*TASK INPUT:*

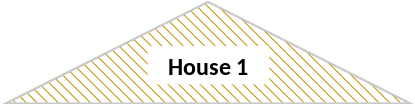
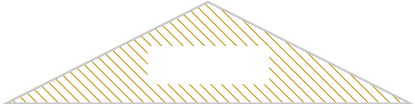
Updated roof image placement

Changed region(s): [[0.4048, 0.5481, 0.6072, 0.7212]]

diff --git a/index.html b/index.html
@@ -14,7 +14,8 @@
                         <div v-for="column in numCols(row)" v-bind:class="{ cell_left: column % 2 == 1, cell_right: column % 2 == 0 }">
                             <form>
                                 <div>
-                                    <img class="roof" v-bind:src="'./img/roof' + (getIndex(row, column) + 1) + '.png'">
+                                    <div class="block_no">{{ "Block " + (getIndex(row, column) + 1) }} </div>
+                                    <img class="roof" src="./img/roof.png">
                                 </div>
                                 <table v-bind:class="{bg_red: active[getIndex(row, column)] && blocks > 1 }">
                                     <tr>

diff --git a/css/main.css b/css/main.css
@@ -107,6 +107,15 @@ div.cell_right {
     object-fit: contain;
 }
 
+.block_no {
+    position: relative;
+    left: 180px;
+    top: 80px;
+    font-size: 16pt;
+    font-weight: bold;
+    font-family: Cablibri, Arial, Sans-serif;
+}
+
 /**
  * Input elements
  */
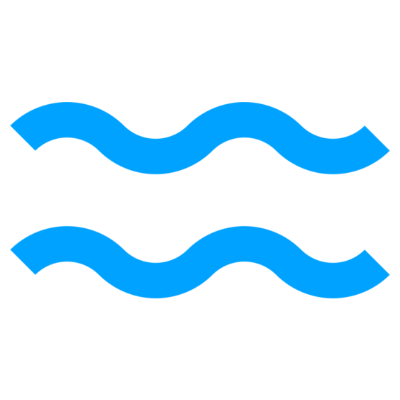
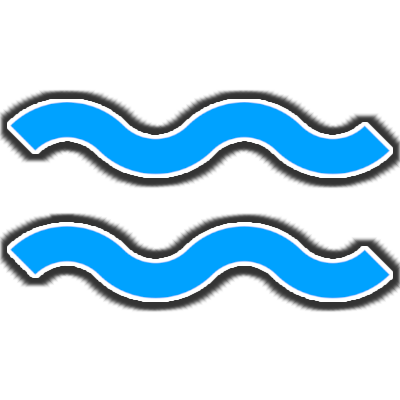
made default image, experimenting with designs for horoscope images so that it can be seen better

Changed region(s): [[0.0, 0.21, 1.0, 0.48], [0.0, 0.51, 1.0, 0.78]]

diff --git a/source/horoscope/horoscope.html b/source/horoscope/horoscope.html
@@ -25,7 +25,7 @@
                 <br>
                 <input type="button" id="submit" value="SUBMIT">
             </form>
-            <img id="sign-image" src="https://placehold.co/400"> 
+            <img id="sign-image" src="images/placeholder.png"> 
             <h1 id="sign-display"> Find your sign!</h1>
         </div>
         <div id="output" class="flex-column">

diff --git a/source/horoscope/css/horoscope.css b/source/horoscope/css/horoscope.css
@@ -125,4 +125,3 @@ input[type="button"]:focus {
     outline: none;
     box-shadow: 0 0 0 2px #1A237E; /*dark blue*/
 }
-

* * *

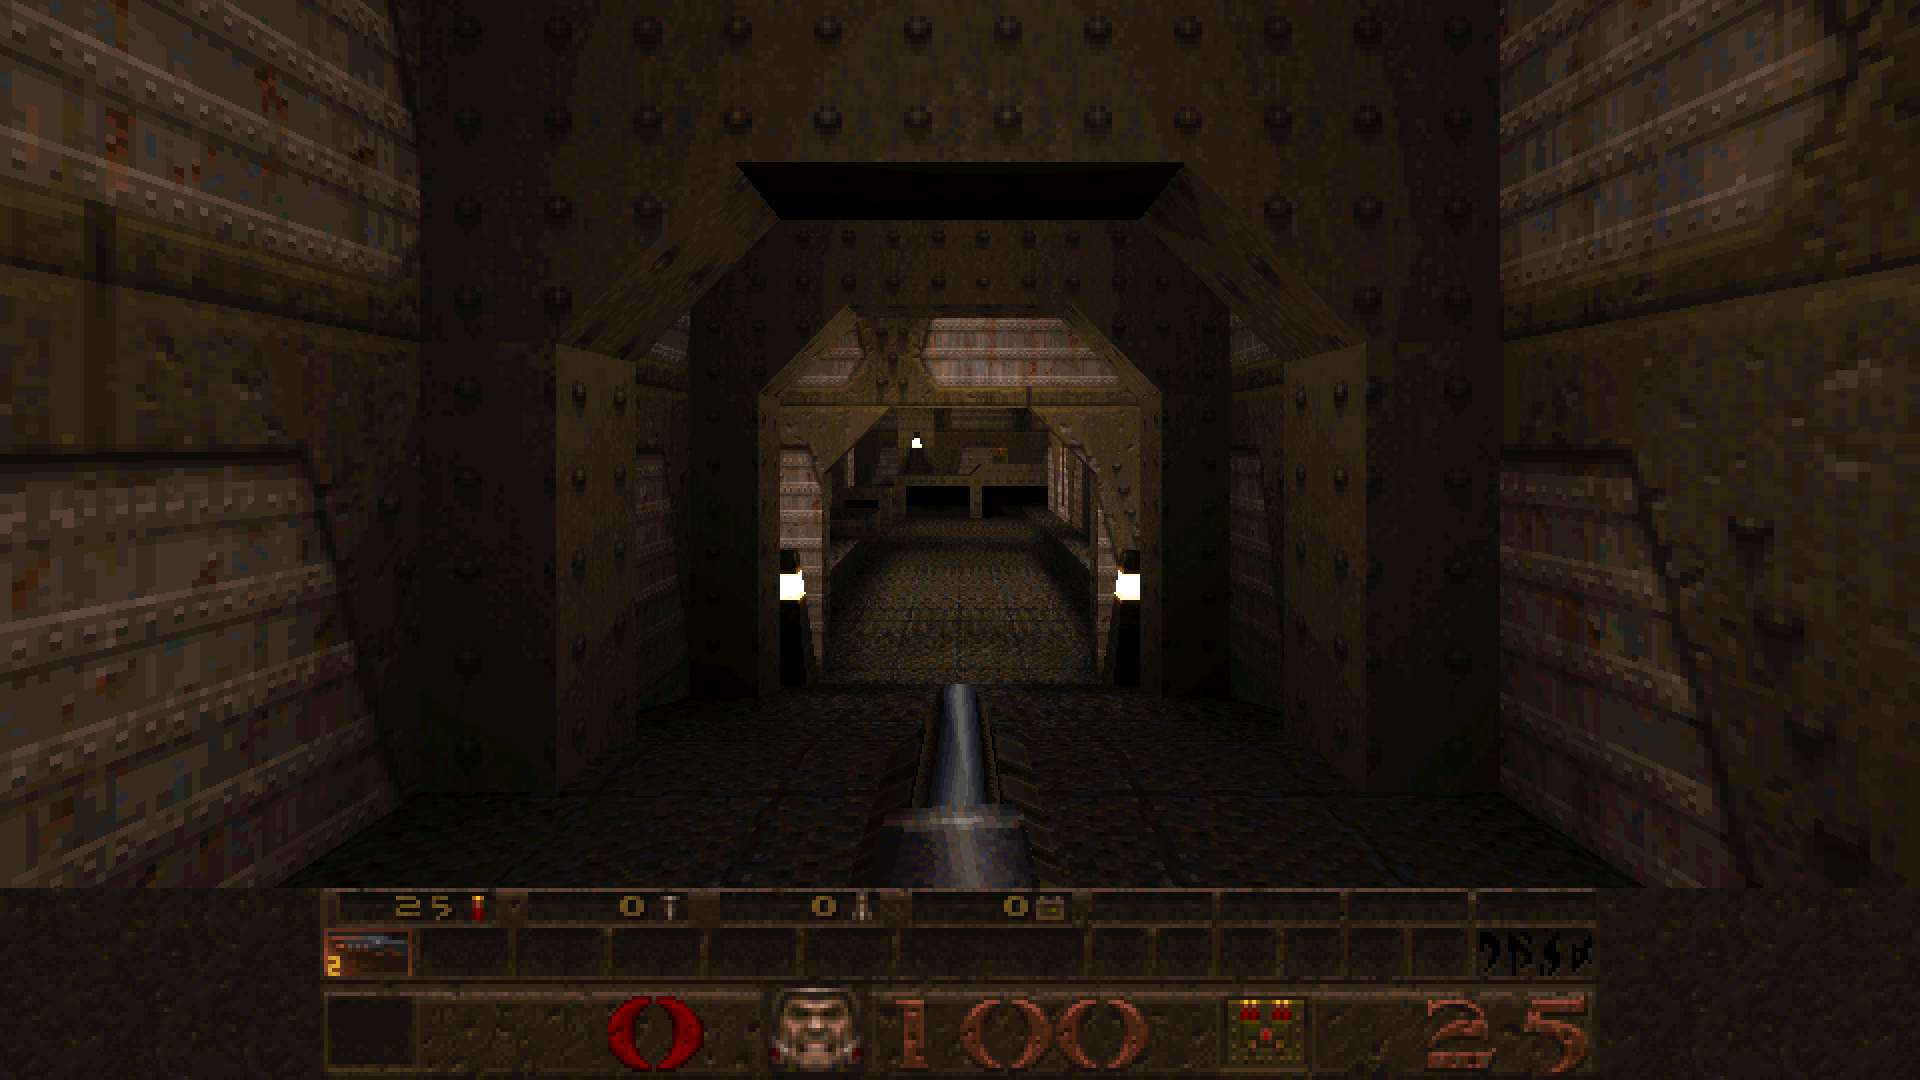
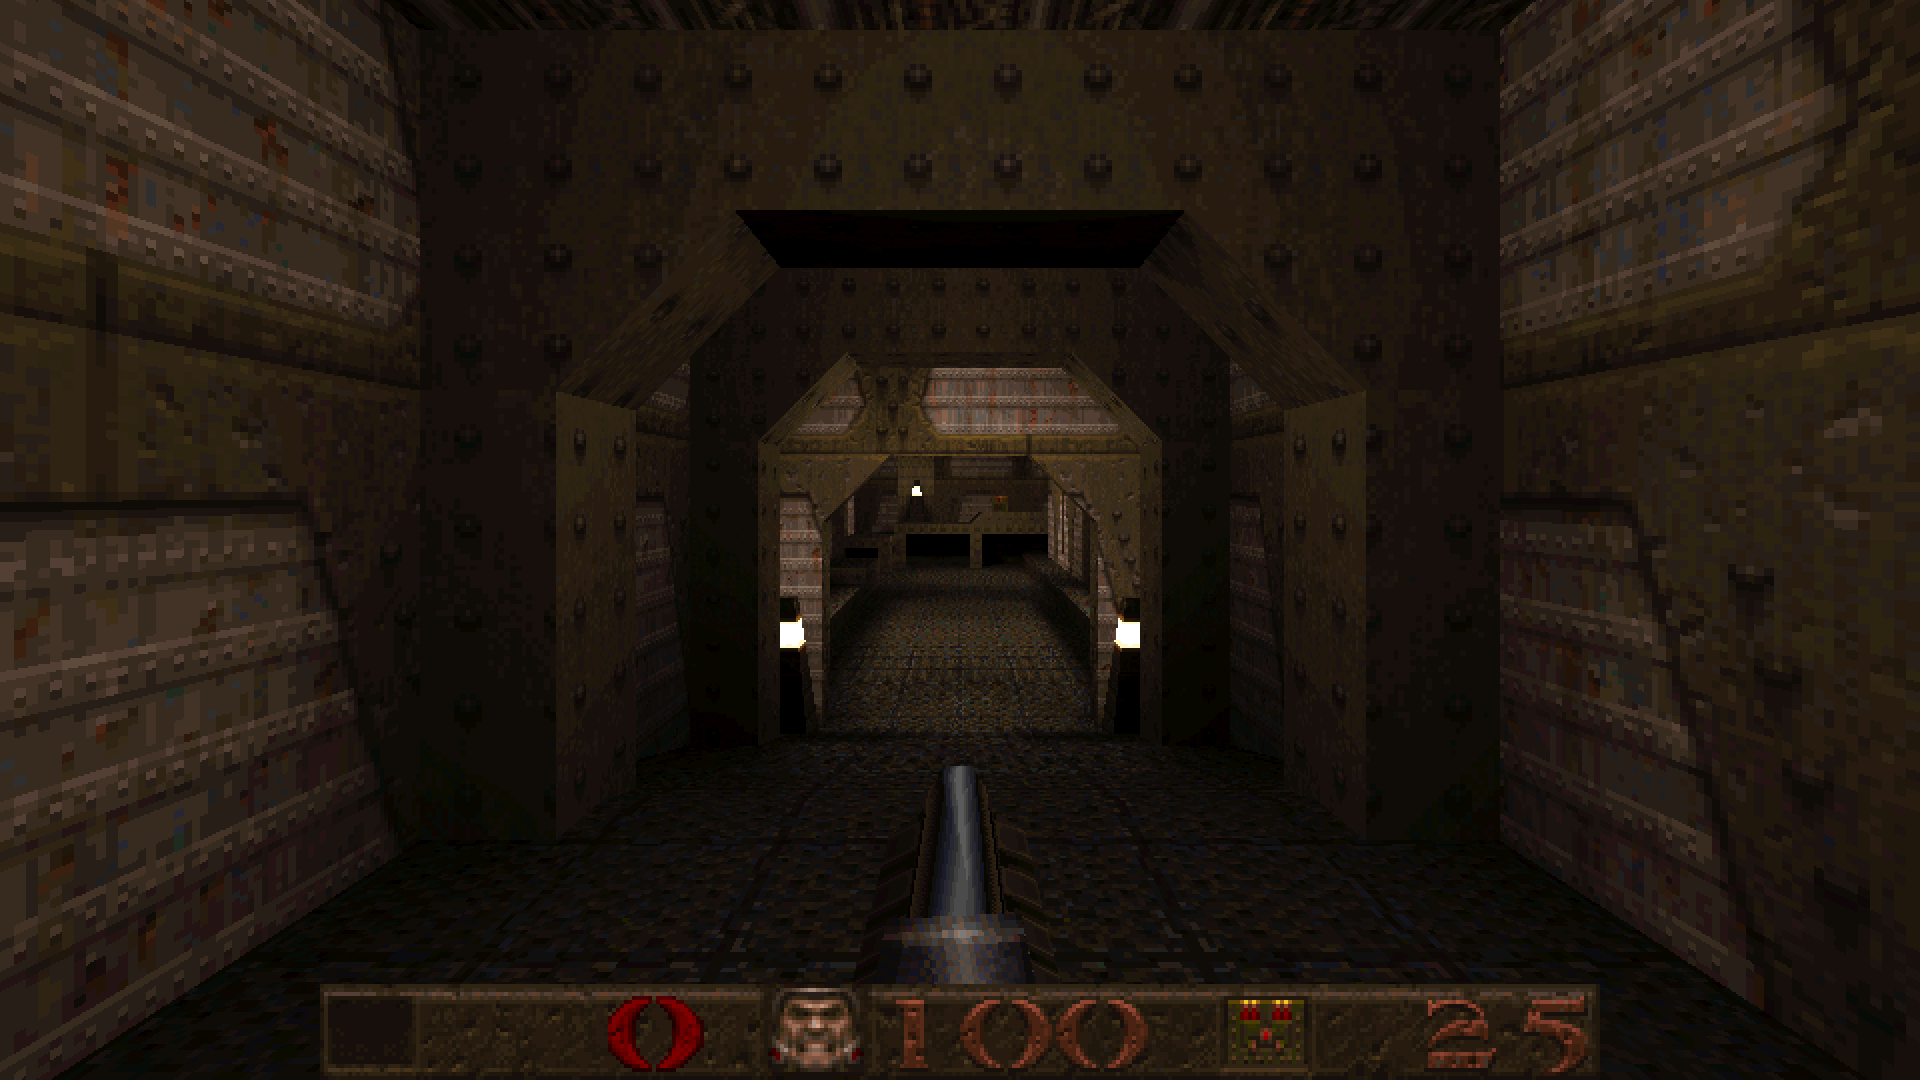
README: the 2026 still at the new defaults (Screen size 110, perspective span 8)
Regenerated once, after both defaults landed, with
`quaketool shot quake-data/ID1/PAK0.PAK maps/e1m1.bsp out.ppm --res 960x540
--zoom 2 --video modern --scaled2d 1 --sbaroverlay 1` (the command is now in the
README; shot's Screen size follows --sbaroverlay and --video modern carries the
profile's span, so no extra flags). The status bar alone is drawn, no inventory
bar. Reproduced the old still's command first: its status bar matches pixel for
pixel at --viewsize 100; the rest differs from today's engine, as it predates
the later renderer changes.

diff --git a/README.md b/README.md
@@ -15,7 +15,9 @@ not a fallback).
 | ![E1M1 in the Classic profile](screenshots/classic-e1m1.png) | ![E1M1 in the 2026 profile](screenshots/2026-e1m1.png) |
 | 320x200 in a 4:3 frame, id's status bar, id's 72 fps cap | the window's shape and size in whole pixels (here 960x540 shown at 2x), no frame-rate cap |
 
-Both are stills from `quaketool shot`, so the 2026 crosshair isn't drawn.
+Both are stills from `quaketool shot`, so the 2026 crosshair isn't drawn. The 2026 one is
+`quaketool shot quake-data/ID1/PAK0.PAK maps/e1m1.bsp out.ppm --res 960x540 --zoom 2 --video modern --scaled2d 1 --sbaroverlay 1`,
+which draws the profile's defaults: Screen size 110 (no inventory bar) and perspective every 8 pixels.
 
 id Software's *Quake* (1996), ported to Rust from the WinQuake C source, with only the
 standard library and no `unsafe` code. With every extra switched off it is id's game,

*DIRECTIONS:* Of all the entries above, output exactly the lines between the one holding "frame-rate cap |" and the one holding "every 8 pixels.", inclusive.

*EXERCISE OUTPUT:*
 | 320x200 in a 4:3 frame, id's status bar, id's 72 fps cap | the window's shape and size in whole pixels (here 960x540 shown at 2x), no frame-rate cap |
 
-Both are stills from `quaketool shot`, so the 2026 crosshair isn't drawn.
+Both are stills from `quaketool shot`, so the 2026 crosshair isn't drawn. The 2026 one is
+`quaketool shot quake-data/ID1/PAK0.PAK maps/e1m1.bsp out.ppm --res 960x540 --zoom 2 --video modern --scaled2d 1 --sbaroverlay 1`,
+which draws the profile's defaults: Screen size 110 (no inventory bar) and perspective every 8 pixels.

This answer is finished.